Office technology professional student Linda Perkins (pictured) sits with boxes of small apple pies that were given to students in honor of Constitution Day. 

HR Professional Shares Invaluable Tips on Interviewing and Résumé Writing

HR Professional Shares Invaluable Tips on Interviewing and Résumé Writing

Brad Logan, who works in human resources for Hitachi Automotive Systems Americas, recently spoke to business students at the Danville Campus (Kentucky) about interviewing skills and résumé writing.

During his presentation, Mr. Logan gave the students pointers on things to do during an interview like making direct eye contact with the employer.   “Graduates should be prepared for interviews by knowing what can be asked and what violates EEOC (Equal Employment Opportunity Commission) guidelines,” he also advised.

In addition to the interviewing skills, Mr. Logan also discussed résumés with the students.  He told them how important it was to keep it a snapshot of their experience, not their life history.  Résumés should be kept to one page and be easy to read, since job markets are flooded and human resources professionals don’t have time to read pages of information.  Mr. Logan said that employers will obtain what they need when they interview, so he suggested only including pertinent highlights on the résumé.  He also discussed the importance of appropriate dress for job interviews.

Instructor Karen Gordon (far left) and Brad Logan (center) with Hitachi Automotive Systems Americas, are shown addressing business students about interviewing and résumé writing. 

The National News is a biweekly publication designed to share the success and academic accomplishments of students and graduates from American National University and National College. For more information, contact the Communications Department.

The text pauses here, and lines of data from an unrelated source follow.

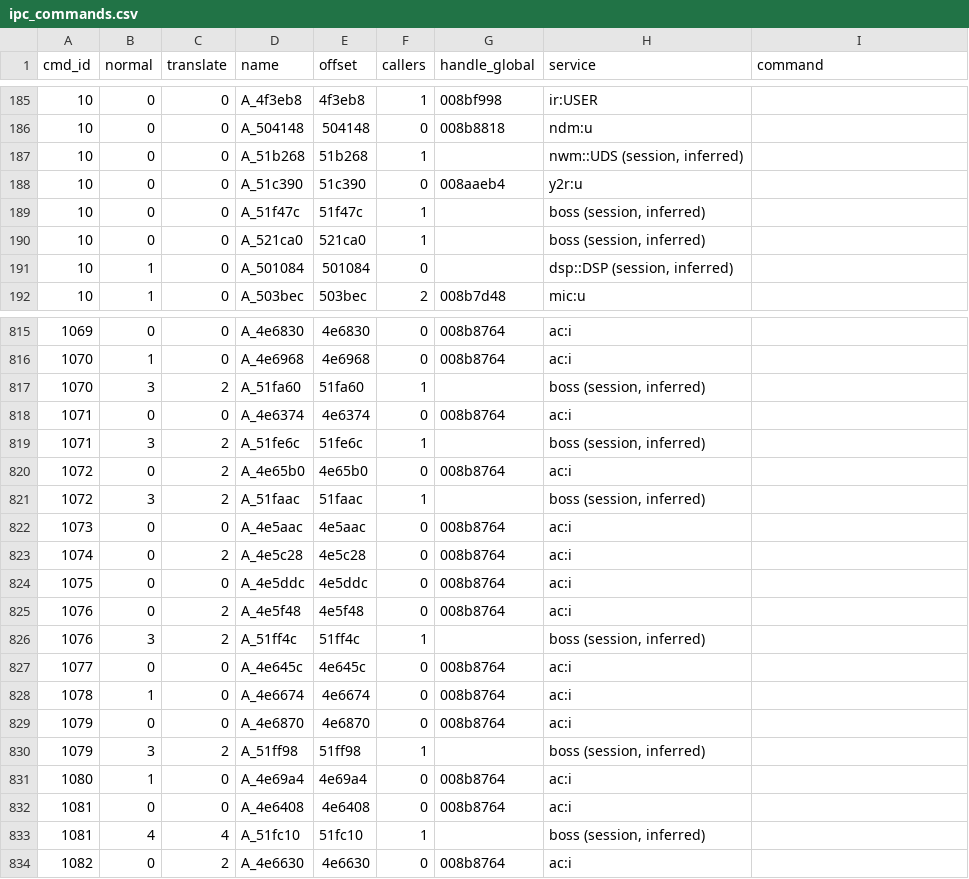
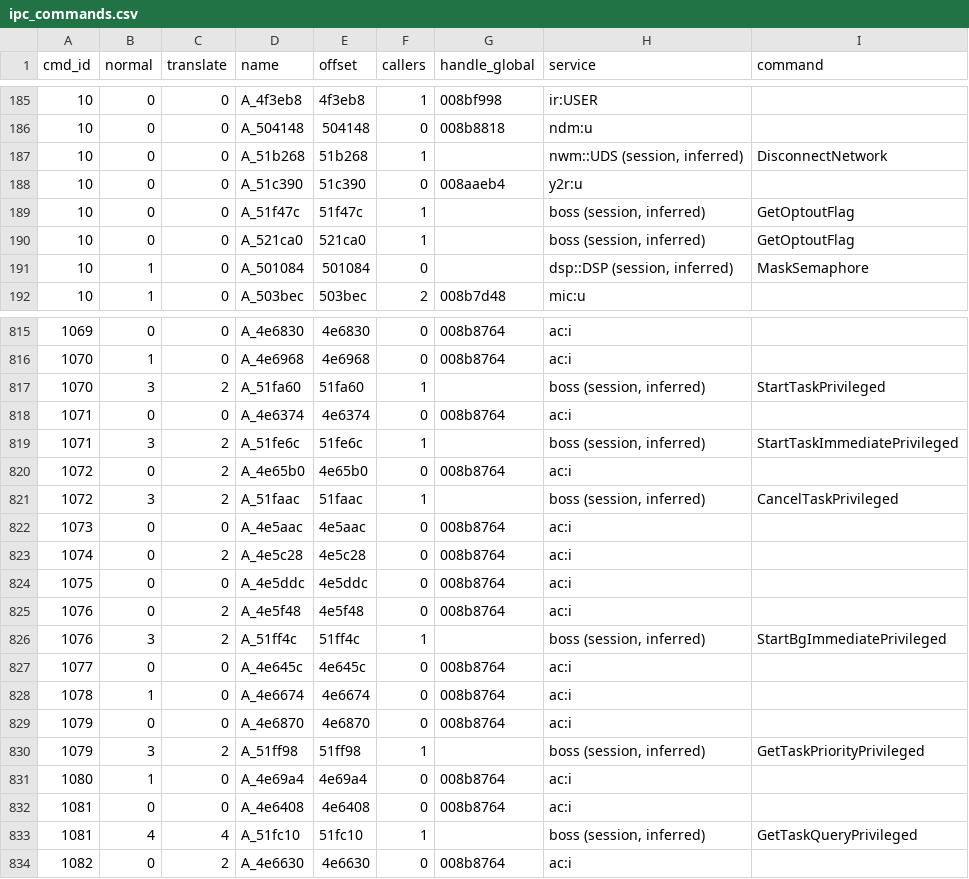
Before and after one commit to czyrustuazon/nlpp-decomp, a CSV file: symbols/ipc_commands.csv, drawn as a sheet; only a part is shown, gaps mark what is left out; the diff covers the shown part only.

```diff
--- a/symbols/ipc_commands.csv
+++ b/symbols/ipc_commands.csv
@@ -186,7 +186,7 @@ cmd_id,normal,translate,name,offset,callers,handle_global,service,command
 10,0,0,A_504148,504148,0,008b8818,ndm:u,
-10,0,0,A_51b268,51b268,1,,"nwm::UDS (session, inferred)",
+10,0,0,A_51b268,51b268,1,,"nwm::UDS (session, inferred)",DisconnectNetwork
 10,0,0,A_51c390,51c390,0,008aaeb4,y2r:u,
-10,0,0,A_51f47c,51f47c,1,,"boss (session, inferred)",
-10,0,0,A_521ca0,521ca0,1,,"boss (session, inferred)",
-10,1,0,A_501084,501084,0,,"dsp::DSP (session, inferred)",
+10,0,0,A_51f47c,51f47c,1,,"boss (session, inferred)",GetOptoutFlag
+10,0,0,A_521ca0,521ca0,1,,"boss (session, inferred)",GetOptoutFlag
+10,1,0,A_501084,501084,0,,"dsp::DSP (session, inferred)",MaskSemaphore
 10,1,0,A_503bec,503bec,2,008b7d48,mic:u,
@@ -816,7 +816,7 @@ cmd_id,normal,translate,name,offset,callers,handle_global,service,command
 1070,1,0,A_4e6968,4e6968,0,008b8764,ac:i,
-1070,3,2,A_51fa60,51fa60,1,,"boss (session, inferred)",
+1070,3,2,A_51fa60,51fa60,1,,"boss (session, inferred)",StartTaskPrivileged
 1071,0,0,A_4e6374,4e6374,0,008b8764,ac:i,
-1071,3,2,A_51fe6c,51fe6c,1,,"boss (session, inferred)",
+1071,3,2,A_51fe6c,51fe6c,1,,"boss (session, inferred)",StartTaskImmediatePrivileged
 1072,0,2,A_4e65b0,4e65b0,0,008b8764,ac:i,
-1072,3,2,A_51faac,51faac,1,,"boss (session, inferred)",
+1072,3,2,A_51faac,51faac,1,,"boss (session, inferred)",CancelTaskPrivileged
 1073,0,0,A_4e5aac,4e5aac,0,008b8764,ac:i,
@@ -825,3 +825,3 @@ cmd_id,normal,translate,name,offset,callers,handle_global,service,command
 1076,0,2,A_4e5f48,4e5f48,0,008b8764,ac:i,
-1076,3,2,A_51ff4c,51ff4c,1,,"boss (session, inferred)",
+1076,3,2,A_51ff4c,51ff4c,1,,"boss (session, inferred)",StartBgImmediatePrivileged
 1077,0,0,A_4e645c,4e645c,0,008b8764,ac:i,
@@ -829,6 +829,6 @@ cmd_id,normal,translate,name,offset,callers,handle_global,service,command
 1079,0,0,A_4e6870,4e6870,0,008b8764,ac:i,
-1079,3,2,A_51ff98,51ff98,1,,"boss (session, inferred)",
+1079,3,2,A_51ff98,51ff98,1,,"boss (session, inferred)",GetTaskPriorityPrivileged
 1080,1,0,A_4e69a4,4e69a4,0,008b8764,ac:i,
 1081,0,0,A_4e6408,4e6408,0,008b8764,ac:i,
-1081,4,4,A_51fc10,51fc10,1,,"boss (session, inferred)",
+1081,4,4,A_51fc10,51fc10,1,,"boss (session, inferred)",GetTaskQueryPrivileged
 1082,0,2,A_4e6630,4e6630,0,008b8764,ac:i,
```
Also changed, not shown: 109 edited cells elsewhere in this file, 4 other files.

In accordance with the regulations of the Tennessee Higher Education Council, all references to "American National University" refer to "National College" in the state of Tennessee.